The Altima’s speed-sensitive wipers speed up when the vehicle does, so that the driver doesn’t have to continually adjust the speed of the wipers. The Civic LX/Sport’s standard fixed intermittent wipers only have one fixed delay setting, so the driver will have to manually switch them between slow and intermittent.

The Insurance Institute for Highway Safety (IIHS) conducts detailed tests on headlights for their range both straight ahead and in curves and to be certain they don’t exceed acceptable amounts of glare to oncoming drivers. The Altima’s available headlights were rated “Acceptable” by the IIHS, while the Civic’s headlights are rated “Poor.”

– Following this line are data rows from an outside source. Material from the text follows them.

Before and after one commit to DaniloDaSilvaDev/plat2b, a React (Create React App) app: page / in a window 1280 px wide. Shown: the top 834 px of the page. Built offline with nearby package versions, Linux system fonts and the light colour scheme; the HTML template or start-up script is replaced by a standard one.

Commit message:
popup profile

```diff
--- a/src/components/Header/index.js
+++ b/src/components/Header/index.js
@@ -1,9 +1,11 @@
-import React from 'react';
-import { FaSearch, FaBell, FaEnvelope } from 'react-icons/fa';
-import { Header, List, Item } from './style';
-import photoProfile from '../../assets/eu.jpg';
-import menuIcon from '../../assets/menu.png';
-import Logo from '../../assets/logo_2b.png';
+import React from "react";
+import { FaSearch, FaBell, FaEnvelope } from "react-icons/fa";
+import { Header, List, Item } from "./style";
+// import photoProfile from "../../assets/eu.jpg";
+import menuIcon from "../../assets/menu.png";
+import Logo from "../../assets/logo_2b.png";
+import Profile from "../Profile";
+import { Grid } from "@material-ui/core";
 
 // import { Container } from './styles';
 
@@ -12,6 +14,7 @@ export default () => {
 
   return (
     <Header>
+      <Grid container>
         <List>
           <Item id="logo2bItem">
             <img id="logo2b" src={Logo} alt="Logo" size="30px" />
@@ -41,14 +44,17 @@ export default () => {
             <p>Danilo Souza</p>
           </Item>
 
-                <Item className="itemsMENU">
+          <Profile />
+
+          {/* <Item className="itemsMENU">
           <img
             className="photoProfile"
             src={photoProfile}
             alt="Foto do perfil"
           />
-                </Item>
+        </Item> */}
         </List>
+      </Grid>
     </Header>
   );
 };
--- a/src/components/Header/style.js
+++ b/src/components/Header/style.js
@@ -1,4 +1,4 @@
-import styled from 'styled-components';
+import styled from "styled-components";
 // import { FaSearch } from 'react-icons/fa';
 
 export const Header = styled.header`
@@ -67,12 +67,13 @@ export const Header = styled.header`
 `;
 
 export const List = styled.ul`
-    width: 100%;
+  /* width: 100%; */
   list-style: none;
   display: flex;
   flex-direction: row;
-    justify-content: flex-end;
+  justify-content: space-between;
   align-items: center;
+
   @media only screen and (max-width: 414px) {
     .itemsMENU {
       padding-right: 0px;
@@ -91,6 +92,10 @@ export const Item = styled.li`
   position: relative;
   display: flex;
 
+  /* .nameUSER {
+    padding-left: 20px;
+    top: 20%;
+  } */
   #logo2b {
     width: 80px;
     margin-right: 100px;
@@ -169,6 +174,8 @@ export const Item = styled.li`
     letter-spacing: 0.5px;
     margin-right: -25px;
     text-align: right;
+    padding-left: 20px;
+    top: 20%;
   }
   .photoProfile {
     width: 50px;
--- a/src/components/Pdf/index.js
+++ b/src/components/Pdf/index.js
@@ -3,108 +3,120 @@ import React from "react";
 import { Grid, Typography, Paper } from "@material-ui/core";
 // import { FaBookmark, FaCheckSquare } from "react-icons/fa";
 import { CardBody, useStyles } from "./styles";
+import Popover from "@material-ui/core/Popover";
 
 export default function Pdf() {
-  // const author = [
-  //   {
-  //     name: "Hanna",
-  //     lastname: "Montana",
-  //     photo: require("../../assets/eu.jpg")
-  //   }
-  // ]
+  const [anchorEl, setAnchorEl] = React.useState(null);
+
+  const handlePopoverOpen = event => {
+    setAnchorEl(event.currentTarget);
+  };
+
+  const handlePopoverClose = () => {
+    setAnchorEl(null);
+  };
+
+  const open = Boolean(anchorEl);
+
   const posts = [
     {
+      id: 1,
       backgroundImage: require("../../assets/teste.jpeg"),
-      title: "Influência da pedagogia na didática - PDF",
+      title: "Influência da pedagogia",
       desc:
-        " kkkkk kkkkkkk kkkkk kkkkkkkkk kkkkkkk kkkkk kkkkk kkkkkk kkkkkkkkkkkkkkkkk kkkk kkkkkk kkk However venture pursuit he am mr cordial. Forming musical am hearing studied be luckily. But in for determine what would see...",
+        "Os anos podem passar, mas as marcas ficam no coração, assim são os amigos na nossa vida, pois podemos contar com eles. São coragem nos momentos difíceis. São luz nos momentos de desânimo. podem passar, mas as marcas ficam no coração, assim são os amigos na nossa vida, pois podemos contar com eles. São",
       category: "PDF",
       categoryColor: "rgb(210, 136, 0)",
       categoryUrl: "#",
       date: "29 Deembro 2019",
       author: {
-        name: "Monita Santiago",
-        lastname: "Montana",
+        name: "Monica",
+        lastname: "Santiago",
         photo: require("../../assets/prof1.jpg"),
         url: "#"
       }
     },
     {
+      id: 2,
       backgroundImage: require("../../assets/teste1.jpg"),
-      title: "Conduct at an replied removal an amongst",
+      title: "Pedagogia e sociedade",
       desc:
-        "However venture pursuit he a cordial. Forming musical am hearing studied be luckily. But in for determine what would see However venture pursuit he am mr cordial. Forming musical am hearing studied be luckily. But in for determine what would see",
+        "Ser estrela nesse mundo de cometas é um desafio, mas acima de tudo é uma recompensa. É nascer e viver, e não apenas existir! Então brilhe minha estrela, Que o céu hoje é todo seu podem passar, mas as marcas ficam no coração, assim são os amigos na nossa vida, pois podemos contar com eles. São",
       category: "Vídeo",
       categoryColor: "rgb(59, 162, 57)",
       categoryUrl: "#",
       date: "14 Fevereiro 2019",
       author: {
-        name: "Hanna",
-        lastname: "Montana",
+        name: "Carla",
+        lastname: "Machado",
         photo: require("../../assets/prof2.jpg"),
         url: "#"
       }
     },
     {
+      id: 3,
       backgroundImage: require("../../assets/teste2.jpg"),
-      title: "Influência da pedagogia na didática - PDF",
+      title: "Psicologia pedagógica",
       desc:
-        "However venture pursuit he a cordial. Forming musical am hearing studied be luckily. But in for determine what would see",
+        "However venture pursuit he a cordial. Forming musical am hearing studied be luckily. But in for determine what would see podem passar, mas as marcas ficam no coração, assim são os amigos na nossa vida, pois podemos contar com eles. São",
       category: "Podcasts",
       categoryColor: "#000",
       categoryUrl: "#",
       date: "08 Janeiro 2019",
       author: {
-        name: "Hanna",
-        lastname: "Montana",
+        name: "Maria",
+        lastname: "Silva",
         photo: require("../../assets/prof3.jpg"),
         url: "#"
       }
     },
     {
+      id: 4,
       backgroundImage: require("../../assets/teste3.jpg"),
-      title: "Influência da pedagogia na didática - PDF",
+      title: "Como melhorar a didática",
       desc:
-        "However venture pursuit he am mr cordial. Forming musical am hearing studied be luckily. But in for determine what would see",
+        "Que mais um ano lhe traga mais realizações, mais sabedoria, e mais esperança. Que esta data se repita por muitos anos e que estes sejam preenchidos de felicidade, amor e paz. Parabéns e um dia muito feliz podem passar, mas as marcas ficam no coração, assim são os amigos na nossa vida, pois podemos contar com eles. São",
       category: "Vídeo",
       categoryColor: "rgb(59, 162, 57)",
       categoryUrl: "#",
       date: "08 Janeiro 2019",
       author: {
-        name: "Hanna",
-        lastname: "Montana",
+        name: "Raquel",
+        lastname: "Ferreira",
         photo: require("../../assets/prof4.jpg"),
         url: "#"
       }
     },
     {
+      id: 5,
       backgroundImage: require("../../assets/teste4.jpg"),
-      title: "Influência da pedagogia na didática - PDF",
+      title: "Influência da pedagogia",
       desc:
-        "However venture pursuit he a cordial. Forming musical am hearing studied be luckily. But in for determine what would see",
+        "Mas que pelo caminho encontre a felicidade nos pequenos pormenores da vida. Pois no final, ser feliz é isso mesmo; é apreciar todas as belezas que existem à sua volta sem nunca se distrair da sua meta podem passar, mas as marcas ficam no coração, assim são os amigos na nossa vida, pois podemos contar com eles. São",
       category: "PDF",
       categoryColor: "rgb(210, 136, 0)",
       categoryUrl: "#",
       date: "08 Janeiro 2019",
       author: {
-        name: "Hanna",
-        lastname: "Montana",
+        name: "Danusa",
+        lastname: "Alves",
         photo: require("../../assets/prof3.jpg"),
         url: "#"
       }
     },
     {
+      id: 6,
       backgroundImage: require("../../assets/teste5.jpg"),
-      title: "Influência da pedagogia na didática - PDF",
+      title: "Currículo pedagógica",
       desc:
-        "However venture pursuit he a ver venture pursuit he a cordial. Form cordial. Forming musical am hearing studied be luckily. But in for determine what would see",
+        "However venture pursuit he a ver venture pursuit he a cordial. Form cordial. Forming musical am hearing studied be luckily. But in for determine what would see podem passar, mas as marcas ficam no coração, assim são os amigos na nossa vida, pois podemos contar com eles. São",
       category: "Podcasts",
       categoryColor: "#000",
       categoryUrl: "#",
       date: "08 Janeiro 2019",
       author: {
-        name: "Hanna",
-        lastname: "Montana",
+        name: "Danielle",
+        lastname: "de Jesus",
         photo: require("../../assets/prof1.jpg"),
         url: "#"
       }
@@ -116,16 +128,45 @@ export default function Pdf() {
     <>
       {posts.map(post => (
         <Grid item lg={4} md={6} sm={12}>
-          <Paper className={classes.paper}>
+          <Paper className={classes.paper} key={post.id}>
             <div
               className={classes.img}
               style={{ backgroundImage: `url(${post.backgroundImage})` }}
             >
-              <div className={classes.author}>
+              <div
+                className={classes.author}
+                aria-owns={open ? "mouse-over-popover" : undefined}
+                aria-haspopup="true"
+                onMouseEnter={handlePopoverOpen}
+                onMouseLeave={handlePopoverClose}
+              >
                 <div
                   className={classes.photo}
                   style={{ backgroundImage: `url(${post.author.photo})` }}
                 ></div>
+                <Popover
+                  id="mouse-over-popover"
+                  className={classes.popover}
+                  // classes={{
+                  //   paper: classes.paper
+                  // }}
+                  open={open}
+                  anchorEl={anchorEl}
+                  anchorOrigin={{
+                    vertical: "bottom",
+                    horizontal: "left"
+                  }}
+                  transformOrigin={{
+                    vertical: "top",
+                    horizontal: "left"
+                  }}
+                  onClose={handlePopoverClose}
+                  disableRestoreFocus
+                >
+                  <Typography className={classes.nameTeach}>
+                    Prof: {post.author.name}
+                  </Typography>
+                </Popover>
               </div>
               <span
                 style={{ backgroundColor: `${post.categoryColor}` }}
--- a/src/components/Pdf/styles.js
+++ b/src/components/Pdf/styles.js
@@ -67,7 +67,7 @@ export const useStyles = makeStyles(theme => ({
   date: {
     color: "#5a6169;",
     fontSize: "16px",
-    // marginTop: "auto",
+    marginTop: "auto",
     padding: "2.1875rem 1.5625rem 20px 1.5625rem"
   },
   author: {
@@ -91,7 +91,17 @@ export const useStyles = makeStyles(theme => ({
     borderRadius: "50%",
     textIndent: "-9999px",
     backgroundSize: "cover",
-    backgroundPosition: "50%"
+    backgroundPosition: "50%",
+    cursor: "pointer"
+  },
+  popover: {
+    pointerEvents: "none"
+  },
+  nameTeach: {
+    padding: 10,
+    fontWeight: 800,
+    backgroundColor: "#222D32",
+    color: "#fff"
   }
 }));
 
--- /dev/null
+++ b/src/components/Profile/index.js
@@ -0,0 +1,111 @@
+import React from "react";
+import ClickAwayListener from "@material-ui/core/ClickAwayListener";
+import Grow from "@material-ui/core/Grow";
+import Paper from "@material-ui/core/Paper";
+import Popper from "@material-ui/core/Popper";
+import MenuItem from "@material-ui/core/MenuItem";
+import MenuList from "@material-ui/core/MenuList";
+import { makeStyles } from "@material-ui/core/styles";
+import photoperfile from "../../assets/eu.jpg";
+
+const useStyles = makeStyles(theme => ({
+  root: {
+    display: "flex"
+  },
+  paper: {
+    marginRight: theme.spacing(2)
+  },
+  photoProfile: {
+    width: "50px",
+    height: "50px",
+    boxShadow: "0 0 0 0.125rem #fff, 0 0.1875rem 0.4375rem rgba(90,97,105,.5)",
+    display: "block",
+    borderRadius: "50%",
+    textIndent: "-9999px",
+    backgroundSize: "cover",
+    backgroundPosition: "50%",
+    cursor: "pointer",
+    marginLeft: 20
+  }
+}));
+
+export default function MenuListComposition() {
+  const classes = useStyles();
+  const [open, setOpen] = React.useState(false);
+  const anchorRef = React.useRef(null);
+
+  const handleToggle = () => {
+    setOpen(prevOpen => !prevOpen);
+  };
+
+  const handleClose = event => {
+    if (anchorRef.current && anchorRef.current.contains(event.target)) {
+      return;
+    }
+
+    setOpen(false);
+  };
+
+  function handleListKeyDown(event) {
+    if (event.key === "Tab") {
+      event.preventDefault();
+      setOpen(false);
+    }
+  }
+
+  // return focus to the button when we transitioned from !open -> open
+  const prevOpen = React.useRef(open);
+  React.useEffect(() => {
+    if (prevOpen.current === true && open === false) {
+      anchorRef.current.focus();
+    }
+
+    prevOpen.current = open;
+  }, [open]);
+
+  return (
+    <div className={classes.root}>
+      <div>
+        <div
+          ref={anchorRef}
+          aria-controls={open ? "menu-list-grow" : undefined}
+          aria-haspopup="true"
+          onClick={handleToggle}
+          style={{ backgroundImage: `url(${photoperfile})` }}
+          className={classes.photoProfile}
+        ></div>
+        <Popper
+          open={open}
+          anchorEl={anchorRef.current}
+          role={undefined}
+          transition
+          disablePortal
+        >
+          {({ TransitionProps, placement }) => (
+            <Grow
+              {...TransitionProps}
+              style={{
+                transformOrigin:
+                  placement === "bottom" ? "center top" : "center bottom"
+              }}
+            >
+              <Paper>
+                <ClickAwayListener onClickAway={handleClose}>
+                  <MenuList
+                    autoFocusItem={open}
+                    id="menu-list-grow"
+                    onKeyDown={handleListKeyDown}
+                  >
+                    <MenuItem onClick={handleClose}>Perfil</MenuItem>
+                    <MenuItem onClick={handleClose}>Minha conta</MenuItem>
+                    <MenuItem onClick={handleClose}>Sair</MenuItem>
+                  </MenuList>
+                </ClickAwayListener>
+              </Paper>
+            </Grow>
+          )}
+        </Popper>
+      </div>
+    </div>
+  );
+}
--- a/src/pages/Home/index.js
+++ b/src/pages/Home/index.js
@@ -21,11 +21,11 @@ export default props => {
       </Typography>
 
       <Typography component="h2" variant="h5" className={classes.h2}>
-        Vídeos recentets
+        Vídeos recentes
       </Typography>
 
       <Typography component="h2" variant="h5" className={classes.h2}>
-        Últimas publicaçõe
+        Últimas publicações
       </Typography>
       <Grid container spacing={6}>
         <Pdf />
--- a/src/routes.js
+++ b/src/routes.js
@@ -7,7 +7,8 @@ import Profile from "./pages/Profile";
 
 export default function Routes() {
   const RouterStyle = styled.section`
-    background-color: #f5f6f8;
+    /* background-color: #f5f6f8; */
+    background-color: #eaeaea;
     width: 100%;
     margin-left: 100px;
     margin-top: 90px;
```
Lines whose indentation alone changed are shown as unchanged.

On extremely cold winter days, the Altima’s optional (except S) heated steering wheel provides comfort, allowing the driver to steer safely and comfortably before the car heater warms up. The Civic doesn’t offer a heated steering wheel.

The Altima has a standard center folding armrest for the rear passengers. A center armrest helps make rear passengers more comfortable. The Civic Coupe/LX doesn’t offer a rear seat center armrest.

Both the Altima and the Civic offer rear vents. For greater rear passenger comfort, the Altima SV/SL/Platinum has standard rear air conditioning vents to keep rear occupants cool in summer or warm in winter. The Civic Sedan/Hatchback doesn’t offer rear air conditioning vents, only heat vents.

Economic Advantages

Insurance will cost less for the Altima owner. The Car Book by Jack Gillis rates the Altima with a number “1” insurance rate while the Civic is rated higher at a number “10” rate.

According to The Car Book by Jack Gillis, the Altima is less expensive to operate than the Civic because typical repairs cost much less on the Altima than the Civic, including $36 less for a water pump, $298 less for a starter and $125 less for a fuel pump.

Recommendations

Consumer Reports® recommends both the Nissan Altima and the Honda Civic, based on reliability, safety and performance.

The Altima was chosen as one of Automobile Magazine’s “All Stars” in 2019. The Civic hasn’t been picked since 2017.

© 1991-2018 Advanta-STAR Automotive Research. All rights reserved.

How much is your car worth?

Get the best value for your car from an Asbury dealership.

Featured Videos